Selena Gomez has long been open about her mental health, and now she wants everyone to reap the benefits of working on their “mental fitness.”
The 29-year-old singer and actor started a mental health platform called Wondermind (wondermind.com) and told InStyle, “We think exercising your brain and your mental health is just as important as exercising. of your body.”
Mental fitness consists of small daily things you can do to improve your psychological and emotional well-being. Gomez says she maintains her sanity by “reaching out to friends or family to talk about my feelings, and I also recommend exercising – I’ve taken a lot of high-intensity training classes, like boxing, which allows me to release my energy!”
In 2020, Gomez revealed that she was diagnosed with bipolar disorder and often gives insight into how she takes care of herself, including going to therapy and avoiding social media.
Wondermind does not claim to replace therapy, but says: “You train your body, but what about your mind? For us, mental fitness means creating a routine; working on your feelings to better understand your mind – with the right tools and community to support growth. That means engaging in daily practice, even when you feel out of your comfort zone (which shows it works!)”
If you have mental health issues, it’s worth talking to your GP, calling the Samaritans on 116 123 or going to the Mind website (mind.org.uk) for advice on mental health. emergency or crisis resources.
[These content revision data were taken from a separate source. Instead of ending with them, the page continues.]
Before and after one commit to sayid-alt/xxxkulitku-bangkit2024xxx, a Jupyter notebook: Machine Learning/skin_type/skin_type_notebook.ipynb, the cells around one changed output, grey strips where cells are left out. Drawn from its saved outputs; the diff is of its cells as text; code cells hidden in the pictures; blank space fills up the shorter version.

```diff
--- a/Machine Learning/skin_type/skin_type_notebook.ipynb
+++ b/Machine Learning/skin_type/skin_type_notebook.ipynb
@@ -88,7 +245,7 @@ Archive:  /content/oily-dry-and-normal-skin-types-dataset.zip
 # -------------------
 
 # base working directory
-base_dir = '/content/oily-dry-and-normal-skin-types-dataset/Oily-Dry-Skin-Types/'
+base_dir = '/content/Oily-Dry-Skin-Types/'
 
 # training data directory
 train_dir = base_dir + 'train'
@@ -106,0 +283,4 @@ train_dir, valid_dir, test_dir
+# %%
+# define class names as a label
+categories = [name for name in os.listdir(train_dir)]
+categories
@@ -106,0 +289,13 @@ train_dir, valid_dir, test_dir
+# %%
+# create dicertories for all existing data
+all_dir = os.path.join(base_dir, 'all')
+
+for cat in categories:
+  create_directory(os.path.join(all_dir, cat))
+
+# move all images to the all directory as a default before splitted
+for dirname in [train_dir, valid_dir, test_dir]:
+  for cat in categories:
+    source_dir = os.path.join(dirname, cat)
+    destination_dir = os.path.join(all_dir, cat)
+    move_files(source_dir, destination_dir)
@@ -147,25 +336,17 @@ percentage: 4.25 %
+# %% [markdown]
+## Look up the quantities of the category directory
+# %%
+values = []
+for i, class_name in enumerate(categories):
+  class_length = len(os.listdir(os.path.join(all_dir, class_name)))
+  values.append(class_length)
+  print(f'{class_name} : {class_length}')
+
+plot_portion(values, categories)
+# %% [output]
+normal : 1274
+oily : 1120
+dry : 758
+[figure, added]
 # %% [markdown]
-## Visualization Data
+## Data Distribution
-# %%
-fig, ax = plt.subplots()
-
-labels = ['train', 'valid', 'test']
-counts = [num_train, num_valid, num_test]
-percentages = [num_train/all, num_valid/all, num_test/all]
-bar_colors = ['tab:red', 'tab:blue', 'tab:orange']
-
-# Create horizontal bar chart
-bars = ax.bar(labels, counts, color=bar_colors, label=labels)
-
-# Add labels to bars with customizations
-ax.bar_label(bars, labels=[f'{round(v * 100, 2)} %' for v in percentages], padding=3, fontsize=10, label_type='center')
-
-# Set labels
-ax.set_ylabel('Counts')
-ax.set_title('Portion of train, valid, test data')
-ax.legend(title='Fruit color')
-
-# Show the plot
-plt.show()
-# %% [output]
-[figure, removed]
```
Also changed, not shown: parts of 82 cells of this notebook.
But if you’re looking to work on your mental fitness and make a few small, practical changes every day to improve your overall well-being, there are some things you can try…
“Find ways to embrace gratitude every day,” says Simon Alexander Ong, author of Energize (order now at getenergizebook.com). “Write a letter to someone telling them why you are grateful, send a voice note to someone saying thank you for their support, or bring a colleague aside to express their thanks for their hard work. life is guaranteed to elevate your mental energy and mood.”
Dr Deborah Lee of Dr Fox Online Pharmacy (doctorfox.co.uk) suggests that practicing kindness every day could help improve your own mental health.
“Being kind to others will increase your sense of worth and self-esteem, which leads to happiness and greater enjoyment in life,” she says. “You could sign up as a volunteer or visit an elderly neighbour. You could decide to walk a dog for a friend, start babysitting or even become a blood donor, for example.”
try to meditate
“Just as you might lift weights in the gym, you can build mental fitness with tools like meditation,” says Anne-Sophie Fluri, neuroscientist at mindfulness app MindLabs (wearemindlabs.com).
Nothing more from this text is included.